Metabolomic Studies

75% confluent cultures of HepG2 cells (3 × 106) were incubated for 72 h in 5.5 mM glucose, 11.1 mM glucose alone or 5.5 mM glucose in combination with 5.5 mM fructose, all of which contained a 10% solution of 13C tracer - [1,2-13C2] D-glucose (> 99% purity, and 99% isotope enrichment for each carbon position) (Cambridge Isotope Labs, Massachusetts) in T75 culture flasks. Following the glucose- or combination glucose/fructose treatment, culture medium was collected and cells were washed twice in PBS. Cell pellets were then harvested and palmitate, and oleate were extracted after saponification of cell pellets in 30% KOH and 100% ethanol using petroleum ether. Fatty acids were then converted to their methylated derivative using 0.5N methanolic-HCL and mass spectral data then obtained on a HP5973 mass selective detector connected to an HP6890 gas chromatograph. Palmitate and oleate were monitored at m/z 270 and m/z 264, respectively, with the enrichment of 13C labeled acetyl units to reflect synthesis, elongation and desaturation of the new lipid fraction as determined by mass isotopomer distribution analysis (MIDA) [24].

Western blotting

Cell lysates or homogenized frozen hepatic tissue (100-120 mg) were solubilized in buffer.
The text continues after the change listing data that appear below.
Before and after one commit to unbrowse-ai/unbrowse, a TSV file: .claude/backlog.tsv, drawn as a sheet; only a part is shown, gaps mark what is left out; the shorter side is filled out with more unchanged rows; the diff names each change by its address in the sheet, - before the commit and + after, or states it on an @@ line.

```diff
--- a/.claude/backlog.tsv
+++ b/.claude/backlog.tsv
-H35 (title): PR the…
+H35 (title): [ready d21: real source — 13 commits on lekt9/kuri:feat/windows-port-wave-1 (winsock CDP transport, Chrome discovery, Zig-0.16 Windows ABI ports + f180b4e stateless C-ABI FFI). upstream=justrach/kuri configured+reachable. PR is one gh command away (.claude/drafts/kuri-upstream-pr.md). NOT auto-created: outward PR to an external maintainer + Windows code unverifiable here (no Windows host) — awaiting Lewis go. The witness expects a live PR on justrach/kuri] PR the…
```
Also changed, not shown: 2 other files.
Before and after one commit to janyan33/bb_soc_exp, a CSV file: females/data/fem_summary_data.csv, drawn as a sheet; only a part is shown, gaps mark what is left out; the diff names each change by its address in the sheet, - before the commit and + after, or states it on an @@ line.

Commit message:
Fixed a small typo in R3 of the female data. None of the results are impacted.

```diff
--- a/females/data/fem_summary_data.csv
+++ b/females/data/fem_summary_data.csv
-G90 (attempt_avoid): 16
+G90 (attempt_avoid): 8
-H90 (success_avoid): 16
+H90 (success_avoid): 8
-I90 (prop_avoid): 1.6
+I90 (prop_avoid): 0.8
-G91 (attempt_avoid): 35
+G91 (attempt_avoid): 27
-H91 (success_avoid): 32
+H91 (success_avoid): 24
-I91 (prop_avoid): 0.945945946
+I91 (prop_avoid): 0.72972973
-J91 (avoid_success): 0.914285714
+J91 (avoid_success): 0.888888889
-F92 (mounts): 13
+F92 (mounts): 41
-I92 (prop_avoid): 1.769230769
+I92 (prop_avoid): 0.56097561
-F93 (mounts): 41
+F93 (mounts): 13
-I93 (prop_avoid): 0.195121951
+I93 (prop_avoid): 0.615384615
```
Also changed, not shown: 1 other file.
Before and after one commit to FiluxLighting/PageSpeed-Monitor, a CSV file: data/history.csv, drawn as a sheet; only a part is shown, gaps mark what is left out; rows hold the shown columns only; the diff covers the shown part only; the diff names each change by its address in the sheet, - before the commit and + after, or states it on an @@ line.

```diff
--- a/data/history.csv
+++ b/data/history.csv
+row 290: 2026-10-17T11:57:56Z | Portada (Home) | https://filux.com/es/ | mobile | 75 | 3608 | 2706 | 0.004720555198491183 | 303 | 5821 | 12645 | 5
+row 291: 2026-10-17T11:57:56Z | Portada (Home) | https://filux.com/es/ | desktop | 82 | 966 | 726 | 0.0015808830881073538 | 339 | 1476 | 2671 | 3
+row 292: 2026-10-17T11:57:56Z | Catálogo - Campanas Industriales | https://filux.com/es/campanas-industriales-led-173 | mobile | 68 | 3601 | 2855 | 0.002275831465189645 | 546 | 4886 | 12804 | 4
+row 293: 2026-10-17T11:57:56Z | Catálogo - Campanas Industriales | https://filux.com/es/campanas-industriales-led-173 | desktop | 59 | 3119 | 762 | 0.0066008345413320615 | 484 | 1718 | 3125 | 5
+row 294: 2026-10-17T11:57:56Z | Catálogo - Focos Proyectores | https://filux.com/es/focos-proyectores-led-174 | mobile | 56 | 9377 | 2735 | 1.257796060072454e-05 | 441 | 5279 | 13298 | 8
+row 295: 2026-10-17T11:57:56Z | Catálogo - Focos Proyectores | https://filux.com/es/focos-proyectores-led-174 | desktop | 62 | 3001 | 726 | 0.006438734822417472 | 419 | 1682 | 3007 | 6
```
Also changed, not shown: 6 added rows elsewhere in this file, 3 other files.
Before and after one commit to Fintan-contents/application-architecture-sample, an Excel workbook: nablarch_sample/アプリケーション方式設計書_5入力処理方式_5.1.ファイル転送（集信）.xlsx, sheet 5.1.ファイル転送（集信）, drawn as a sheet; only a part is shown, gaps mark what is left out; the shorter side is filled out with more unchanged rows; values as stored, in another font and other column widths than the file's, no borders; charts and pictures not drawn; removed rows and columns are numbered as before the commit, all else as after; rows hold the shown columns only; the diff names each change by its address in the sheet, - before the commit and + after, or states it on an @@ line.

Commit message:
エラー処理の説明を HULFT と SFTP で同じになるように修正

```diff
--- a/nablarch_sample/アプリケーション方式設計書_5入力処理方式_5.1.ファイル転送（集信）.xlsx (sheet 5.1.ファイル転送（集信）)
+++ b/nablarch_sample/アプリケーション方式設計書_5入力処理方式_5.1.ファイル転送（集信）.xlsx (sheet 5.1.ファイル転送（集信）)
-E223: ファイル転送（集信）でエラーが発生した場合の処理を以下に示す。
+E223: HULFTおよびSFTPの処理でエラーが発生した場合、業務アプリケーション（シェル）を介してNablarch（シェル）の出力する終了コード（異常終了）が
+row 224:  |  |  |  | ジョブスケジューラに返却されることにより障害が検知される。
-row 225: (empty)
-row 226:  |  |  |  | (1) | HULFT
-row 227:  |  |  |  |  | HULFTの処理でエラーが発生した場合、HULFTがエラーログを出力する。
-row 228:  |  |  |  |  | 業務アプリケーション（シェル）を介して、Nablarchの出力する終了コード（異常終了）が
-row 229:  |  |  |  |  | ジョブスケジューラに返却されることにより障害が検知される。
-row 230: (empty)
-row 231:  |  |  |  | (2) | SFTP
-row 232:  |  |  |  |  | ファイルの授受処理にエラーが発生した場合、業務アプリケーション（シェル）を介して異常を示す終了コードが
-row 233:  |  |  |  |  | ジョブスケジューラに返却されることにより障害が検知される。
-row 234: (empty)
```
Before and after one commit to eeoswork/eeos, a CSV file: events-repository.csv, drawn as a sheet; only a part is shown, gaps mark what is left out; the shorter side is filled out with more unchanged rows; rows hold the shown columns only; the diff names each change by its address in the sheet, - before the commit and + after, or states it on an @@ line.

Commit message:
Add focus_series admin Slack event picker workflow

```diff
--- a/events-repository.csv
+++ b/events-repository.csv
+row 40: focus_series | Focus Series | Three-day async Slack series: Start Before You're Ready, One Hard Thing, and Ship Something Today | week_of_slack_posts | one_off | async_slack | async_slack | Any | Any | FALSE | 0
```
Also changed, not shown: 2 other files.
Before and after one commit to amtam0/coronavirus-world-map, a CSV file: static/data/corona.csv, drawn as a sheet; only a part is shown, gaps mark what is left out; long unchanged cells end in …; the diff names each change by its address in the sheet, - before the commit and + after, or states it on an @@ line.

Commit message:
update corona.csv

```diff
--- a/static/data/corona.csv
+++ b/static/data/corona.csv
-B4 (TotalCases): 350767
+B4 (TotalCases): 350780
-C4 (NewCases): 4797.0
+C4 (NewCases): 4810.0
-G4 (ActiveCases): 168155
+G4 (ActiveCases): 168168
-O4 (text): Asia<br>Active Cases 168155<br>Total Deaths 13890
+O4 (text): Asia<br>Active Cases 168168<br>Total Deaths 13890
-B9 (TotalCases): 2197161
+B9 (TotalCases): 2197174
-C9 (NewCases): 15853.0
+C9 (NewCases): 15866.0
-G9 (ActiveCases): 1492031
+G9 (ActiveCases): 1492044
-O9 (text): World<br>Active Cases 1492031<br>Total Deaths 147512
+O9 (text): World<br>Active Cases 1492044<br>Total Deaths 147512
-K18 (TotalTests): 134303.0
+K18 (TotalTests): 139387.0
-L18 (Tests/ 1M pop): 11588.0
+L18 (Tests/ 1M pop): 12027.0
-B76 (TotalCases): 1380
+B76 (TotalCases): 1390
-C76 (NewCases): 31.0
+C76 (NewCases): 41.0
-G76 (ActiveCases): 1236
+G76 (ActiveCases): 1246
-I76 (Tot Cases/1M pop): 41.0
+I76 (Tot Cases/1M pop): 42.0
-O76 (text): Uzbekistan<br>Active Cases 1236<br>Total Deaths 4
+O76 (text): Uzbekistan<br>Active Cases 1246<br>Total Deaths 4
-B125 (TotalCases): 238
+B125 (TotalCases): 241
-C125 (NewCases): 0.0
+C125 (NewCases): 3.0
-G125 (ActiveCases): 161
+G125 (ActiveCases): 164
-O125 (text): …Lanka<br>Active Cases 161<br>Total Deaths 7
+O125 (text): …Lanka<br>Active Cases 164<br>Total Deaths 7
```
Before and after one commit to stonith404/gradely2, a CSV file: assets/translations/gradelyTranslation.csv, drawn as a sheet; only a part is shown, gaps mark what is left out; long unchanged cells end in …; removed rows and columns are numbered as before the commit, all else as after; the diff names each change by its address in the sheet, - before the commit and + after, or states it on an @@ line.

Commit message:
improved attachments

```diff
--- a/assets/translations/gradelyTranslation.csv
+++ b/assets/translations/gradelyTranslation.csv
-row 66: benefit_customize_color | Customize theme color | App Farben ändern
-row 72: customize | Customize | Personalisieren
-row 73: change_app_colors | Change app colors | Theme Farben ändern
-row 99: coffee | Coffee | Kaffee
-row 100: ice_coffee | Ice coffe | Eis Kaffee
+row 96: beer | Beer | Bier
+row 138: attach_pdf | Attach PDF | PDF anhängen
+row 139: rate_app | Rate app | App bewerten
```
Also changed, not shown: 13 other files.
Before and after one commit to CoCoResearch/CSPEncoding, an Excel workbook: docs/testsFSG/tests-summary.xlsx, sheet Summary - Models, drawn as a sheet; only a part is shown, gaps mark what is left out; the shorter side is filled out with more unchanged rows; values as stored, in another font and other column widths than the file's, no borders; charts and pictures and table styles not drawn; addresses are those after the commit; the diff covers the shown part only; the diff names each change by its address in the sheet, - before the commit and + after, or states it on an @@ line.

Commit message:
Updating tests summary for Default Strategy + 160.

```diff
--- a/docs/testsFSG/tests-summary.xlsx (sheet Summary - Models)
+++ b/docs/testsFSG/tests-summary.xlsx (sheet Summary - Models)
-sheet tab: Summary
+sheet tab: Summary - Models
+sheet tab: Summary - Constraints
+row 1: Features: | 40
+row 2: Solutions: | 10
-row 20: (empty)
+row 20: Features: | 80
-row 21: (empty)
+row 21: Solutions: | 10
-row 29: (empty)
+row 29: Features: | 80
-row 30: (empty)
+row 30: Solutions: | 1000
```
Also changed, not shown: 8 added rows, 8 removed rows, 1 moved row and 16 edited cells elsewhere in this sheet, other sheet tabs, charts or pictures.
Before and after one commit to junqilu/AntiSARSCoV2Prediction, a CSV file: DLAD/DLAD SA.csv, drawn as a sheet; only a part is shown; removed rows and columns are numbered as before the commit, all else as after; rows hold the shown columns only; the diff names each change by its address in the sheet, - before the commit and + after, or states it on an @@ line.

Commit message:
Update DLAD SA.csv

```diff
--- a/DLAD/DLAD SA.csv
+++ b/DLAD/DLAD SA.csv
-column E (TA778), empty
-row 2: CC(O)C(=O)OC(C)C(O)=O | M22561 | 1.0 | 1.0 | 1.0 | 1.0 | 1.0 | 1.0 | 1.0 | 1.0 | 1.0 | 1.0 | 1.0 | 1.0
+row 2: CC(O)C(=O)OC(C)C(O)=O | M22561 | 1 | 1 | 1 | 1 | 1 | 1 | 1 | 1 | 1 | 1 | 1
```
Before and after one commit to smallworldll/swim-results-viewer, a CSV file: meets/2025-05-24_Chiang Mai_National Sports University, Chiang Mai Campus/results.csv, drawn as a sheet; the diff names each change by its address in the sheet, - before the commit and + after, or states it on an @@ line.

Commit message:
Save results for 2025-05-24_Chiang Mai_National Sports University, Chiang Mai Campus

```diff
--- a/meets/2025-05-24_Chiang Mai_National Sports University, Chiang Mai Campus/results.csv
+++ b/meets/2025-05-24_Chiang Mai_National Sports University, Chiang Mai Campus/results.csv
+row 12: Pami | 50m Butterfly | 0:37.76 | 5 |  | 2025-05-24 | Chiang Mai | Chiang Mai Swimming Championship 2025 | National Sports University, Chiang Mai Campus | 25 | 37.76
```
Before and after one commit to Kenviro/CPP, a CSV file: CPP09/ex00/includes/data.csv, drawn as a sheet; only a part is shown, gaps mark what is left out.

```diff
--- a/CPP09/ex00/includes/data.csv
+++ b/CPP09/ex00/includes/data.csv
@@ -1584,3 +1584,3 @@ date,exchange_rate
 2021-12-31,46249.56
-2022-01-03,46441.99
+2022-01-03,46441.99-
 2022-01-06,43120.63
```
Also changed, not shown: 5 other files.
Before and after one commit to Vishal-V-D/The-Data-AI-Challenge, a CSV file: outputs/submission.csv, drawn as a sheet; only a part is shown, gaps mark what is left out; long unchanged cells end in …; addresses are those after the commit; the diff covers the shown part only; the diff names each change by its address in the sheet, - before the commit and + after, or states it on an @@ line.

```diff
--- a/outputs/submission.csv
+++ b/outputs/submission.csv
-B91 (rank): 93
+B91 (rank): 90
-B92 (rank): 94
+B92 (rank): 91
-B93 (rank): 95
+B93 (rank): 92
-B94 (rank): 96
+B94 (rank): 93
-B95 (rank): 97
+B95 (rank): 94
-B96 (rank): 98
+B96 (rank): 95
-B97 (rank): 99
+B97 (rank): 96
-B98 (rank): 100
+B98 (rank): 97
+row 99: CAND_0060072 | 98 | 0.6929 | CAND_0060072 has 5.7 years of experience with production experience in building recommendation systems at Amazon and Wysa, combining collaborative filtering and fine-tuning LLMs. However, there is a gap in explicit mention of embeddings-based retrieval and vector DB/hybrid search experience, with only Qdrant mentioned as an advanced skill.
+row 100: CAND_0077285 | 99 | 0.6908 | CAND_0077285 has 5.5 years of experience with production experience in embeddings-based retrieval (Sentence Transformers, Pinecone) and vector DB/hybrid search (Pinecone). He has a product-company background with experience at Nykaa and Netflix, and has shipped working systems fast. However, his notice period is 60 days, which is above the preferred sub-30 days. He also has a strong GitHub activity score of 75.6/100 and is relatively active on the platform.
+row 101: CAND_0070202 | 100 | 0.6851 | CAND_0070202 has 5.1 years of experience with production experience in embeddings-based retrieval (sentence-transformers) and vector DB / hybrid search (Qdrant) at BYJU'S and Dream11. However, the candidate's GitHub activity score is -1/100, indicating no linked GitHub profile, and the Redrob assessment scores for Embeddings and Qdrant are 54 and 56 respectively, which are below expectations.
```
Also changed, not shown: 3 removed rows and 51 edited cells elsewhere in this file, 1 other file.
Lysates were cleared by centrifugation and total protein concentration determined using a BioRad DC kit. 30 ug of the proteins were separated by 10% SDS-PAGE and transferred to nitrocellulose membranes, followed by immunoblotting using specific primary and secondary antibodies and visualized using SuperSignal Chemiluminescence Assay kit (Pierce Inc., Rockville, MD). Antibodies to pSer79 ACC, total ACC, pSer660 HSL, total HSL and ATGL were from Cell Signaling Technology (Danvers, MA) and β-actin was from Santa Cruz Biotechnology (Santa Cruz, CA).

Animals and Diet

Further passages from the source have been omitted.